Below is a listing; copy all of it exactly.

··· Data shown ···

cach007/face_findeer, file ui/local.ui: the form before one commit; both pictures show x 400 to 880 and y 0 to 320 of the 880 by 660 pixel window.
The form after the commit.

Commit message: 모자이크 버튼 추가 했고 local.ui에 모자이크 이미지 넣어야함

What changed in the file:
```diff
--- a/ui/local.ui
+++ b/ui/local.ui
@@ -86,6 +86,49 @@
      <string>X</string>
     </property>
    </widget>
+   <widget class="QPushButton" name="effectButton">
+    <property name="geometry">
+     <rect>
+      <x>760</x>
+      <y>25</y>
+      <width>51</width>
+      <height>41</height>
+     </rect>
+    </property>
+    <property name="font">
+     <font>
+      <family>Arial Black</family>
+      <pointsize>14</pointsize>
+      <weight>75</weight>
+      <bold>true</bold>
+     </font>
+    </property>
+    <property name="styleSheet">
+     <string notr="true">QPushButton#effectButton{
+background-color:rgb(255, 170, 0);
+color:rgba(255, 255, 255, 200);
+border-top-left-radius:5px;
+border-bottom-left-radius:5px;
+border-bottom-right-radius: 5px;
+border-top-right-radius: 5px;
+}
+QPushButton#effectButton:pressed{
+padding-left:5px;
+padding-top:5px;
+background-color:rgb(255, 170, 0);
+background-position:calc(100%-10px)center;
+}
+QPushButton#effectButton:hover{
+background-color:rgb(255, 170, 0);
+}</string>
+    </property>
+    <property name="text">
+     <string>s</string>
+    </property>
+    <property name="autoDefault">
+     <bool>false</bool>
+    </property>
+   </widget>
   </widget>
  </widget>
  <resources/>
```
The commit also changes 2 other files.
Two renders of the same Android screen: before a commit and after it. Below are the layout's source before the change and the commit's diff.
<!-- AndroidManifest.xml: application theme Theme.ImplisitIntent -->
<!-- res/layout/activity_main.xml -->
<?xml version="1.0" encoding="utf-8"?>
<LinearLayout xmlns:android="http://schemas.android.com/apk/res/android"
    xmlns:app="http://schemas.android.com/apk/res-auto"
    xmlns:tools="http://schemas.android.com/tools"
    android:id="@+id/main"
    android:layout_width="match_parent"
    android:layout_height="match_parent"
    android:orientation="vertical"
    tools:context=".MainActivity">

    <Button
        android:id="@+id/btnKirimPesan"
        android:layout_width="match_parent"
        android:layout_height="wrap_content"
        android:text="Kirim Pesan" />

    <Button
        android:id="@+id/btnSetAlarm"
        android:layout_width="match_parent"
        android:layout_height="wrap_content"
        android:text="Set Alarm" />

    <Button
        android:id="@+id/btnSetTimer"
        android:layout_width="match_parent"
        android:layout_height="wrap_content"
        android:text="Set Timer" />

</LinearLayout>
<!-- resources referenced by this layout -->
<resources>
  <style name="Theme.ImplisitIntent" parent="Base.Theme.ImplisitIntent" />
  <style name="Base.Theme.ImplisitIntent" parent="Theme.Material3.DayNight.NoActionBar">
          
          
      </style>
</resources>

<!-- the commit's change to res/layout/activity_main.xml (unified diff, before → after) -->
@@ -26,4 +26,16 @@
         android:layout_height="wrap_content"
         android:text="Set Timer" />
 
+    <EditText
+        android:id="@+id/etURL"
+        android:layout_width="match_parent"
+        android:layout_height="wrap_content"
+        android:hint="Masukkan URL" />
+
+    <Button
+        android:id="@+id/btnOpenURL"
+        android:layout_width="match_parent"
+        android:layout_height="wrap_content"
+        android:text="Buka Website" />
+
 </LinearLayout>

···

▸ Finished exercise:
cach007/face_findeer, file ui/local.ui: the form before one commit; both pictures show x 400 to 880 and y 0 to 320 of the 880 by 660 pixel window.
The form after the commit.

Commit message: 모자이크 버튼 추가 했고 local.ui에 모자이크 이미지 넣어야함

What changed in the file:
```diff
--- a/ui/local.ui
+++ b/ui/local.ui
@@ -86,6 +86,49 @@
      <string>X</string>
     </property>
    </widget>
+   <widget class="QPushButton" name="effectButton">
+    <property name="geometry">
+     <rect>
+      <x>760</x>
+      <y>25</y>
+      <width>51</width>
+      <height>41</height>
+     </rect>
+    </property>
+    <property name="font">
+     <font>
+      <family>Arial Black</family>
+      <pointsize>14</pointsize>
+      <weight>75</weight>
+      <bold>true</bold>
+     </font>
+    </property>
+    <property name="styleSheet">
+     <string notr="true">QPushButton#effectButton{
+background-color:rgb(255, 170, 0);
+color:rgba(255, 255, 255, 200);
+border-top-left-radius:5px;
+border-bottom-left-radius:5px;
+border-bottom-right-radius: 5px;
+border-top-right-radius: 5px;
+}
+QPushButton#effectButton:pressed{
+padding-left:5px;
+padding-top:5px;
+background-color:rgb(255, 170, 0);
+background-position:calc(100%-10px)center;
+}
+QPushButton#effectButton:hover{
+background-color:rgb(255, 170, 0);
+}</string>
+    </property>
+    <property name="text">
+     <string>s</string>
+    </property>
+    <property name="autoDefault">
+     <bool>false</bool>
+    </property>
+   </widget>
   </widget>
  </widget>
  <resources/>
```
The commit also changes 2 other files.
Two renders of the same Android screen: before a commit and after it. Below are the layout's source before the change and the commit's diff.
<!-- AndroidManifest.xml: application theme Theme.ImplisitIntent -->
<!-- res/layout/activity_main.xml -->
<?xml version="1.0" encoding="utf-8"?>
<LinearLayout xmlns:android="http://schemas.android.com/apk/res/android"
    xmlns:app="http://schemas.android.com/apk/res-auto"
    xmlns:tools="http://schemas.android.com/tools"
    android:id="@+id/main"
    android:layout_width="match_parent"
    android:layout_height="match_parent"
    android:orientation="vertical"
    tools:context=".MainActivity">

    <Button
        android:id="@+id/btnKirimPesan"
        android:layout_width="match_parent"
        android:layout_height="wrap_content"
        android:text="Kirim Pesan" />

    <Button
        android:id="@+id/btnSetAlarm"
        android:layout_width="match_parent"
        android:layout_height="wrap_content"
        android:text="Set Alarm" />

    <Button
        android:id="@+id/btnSetTimer"
        android:layout_width="match_parent"
        android:layout_height="wrap_content"
        android:text="Set Timer" />

</LinearLayout>
<!-- resources referenced by this layout -->
<resources>
  <style name="Theme.ImplisitIntent" parent="Base.Theme.ImplisitIntent" />
  <style name="Base.Theme.ImplisitIntent" parent="Theme.Material3.DayNight.NoActionBar">
          
          
      </style>
</resources>

<!-- the commit's change to res/layout/activity_main.xml (unified diff, before → after) -->
@@ -26,4 +26,16 @@
         android:layout_height="wrap_content"
         android:text="Set Timer" />
 
+    <EditText
+        android:id="@+id/etURL"
+        android:layout_width="match_parent"
+        android:layout_height="wrap_content"
+        android:hint="Masukkan URL" />
+
+    <Button
+        android:id="@+id/btnOpenURL"
+        android:layout_width="match_parent"
+        android:layout_height="wrap_content"
+        android:text="Buka Website" />
+
 </LinearLayout>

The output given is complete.